Top of DATA LISTING

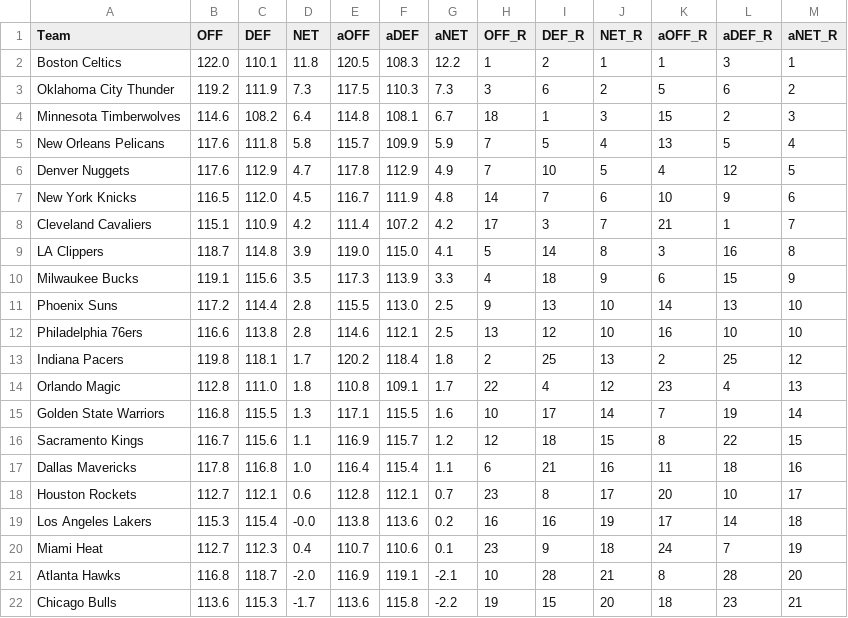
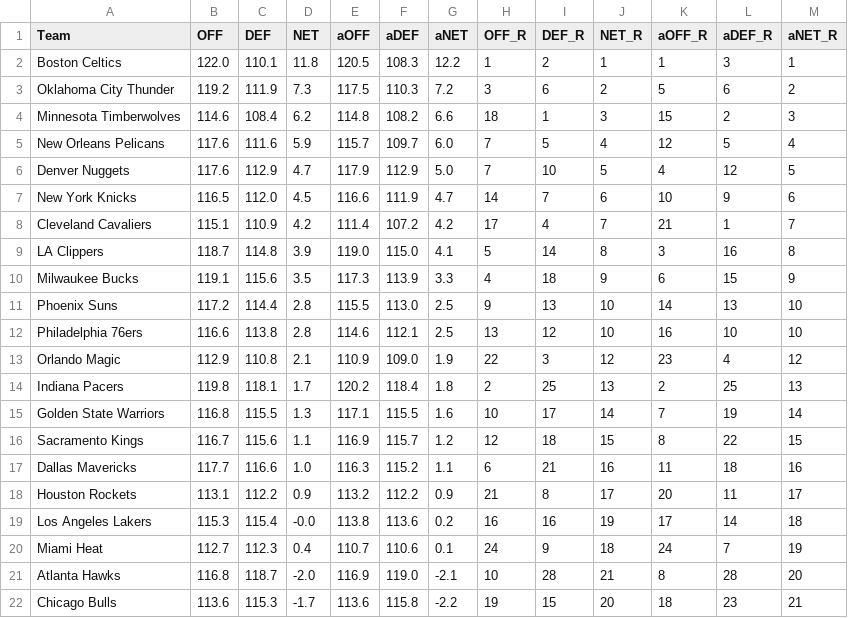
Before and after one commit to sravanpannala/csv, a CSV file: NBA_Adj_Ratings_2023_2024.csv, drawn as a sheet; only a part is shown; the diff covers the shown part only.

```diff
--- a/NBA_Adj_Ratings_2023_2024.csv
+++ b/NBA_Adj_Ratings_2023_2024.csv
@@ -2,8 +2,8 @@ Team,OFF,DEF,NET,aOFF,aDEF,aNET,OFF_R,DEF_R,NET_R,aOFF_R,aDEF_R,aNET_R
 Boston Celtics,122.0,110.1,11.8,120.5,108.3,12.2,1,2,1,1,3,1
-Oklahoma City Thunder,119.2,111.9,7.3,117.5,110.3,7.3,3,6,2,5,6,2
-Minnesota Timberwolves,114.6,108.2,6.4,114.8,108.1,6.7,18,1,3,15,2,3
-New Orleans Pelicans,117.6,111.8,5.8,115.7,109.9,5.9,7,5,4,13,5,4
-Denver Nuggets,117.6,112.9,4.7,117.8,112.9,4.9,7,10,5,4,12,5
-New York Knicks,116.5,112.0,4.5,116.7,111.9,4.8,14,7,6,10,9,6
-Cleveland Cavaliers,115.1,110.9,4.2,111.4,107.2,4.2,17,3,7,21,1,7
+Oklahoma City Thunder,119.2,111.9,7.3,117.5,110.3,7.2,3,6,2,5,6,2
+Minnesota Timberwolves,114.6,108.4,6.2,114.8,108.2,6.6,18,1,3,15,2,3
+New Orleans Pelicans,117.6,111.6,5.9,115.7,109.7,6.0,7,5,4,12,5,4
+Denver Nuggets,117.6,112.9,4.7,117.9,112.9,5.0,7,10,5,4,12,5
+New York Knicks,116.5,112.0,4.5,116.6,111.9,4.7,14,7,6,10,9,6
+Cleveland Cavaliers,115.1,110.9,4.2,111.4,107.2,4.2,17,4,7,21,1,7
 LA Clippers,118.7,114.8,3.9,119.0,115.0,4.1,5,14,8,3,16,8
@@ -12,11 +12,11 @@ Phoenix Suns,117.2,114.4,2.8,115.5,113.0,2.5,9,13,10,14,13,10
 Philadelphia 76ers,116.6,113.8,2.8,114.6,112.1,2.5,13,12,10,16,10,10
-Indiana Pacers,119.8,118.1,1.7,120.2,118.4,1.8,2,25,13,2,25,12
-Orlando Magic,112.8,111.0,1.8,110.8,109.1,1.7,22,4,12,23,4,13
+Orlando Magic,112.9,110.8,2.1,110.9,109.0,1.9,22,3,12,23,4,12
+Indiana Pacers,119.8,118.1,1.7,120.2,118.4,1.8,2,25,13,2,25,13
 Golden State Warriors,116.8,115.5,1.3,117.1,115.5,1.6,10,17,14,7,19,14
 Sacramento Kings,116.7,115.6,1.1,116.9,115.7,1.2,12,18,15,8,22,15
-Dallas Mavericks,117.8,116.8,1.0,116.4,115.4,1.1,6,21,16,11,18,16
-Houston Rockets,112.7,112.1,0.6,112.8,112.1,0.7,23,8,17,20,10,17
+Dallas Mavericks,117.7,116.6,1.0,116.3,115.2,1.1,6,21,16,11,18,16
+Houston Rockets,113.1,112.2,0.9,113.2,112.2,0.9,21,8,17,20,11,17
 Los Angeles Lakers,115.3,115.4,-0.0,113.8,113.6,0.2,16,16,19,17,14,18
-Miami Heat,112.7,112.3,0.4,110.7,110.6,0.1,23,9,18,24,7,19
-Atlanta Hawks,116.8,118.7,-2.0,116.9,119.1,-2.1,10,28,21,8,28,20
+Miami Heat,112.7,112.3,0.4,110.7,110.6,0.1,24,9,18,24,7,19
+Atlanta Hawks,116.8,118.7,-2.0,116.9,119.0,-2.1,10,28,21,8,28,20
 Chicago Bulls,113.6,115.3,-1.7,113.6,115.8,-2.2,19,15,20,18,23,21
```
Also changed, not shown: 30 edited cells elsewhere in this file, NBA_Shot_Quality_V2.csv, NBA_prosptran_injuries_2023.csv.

Bottom of DATA LISTING
Top of DATA LISTING

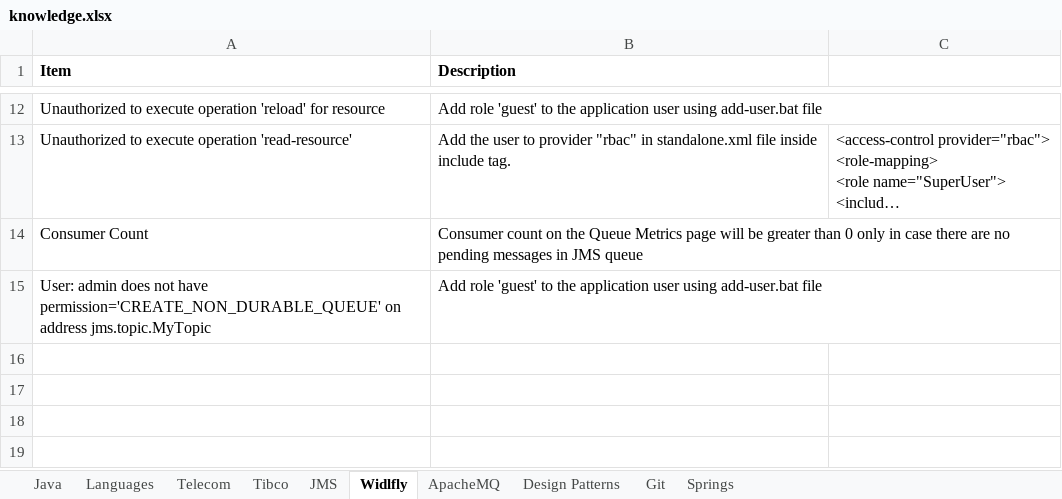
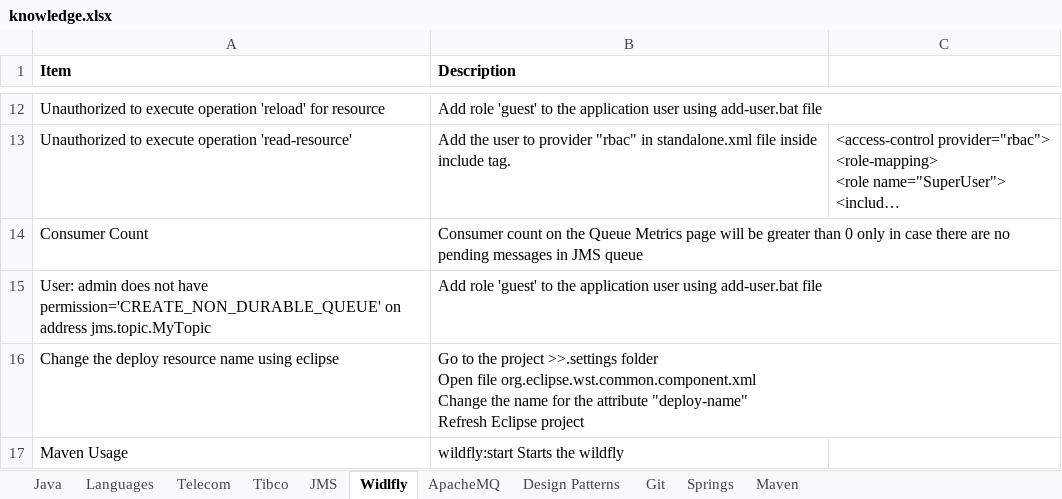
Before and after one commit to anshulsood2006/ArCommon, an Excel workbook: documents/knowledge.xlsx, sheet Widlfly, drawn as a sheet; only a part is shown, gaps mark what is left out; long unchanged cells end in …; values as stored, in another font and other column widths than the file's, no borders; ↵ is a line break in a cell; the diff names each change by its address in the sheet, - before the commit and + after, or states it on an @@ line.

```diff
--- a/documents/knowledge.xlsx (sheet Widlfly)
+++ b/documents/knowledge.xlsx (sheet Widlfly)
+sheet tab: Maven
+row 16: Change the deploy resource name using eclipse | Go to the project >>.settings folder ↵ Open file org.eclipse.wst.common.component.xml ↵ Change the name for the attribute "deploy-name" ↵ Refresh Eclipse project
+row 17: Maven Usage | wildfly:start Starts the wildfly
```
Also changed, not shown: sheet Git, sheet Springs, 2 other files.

Bottom of DATA LISTING

ABOUT THIS TASK
Scan the lines above for "part", then copy every one that has it.

TASK RESPONSE
Before and after one commit to sravanpannala/csv, a CSV file: NBA_Adj_Ratings_2023_2024.csv, drawn as a sheet; only a part is shown; the diff covers the shown part only.
Before and after one commit to anshulsood2006/ArCommon, an Excel workbook: documents/knowledge.xlsx, sheet Widlfly, drawn as a sheet; only a part is shown, gaps mark what is left out; long unchanged cells end in …; values as stored, in another font and other column widths than the file's, no borders; ↵ is a line break in a cell; the diff names each change by its address in the sheet, - before the commit and + after, or states it on an @@ line.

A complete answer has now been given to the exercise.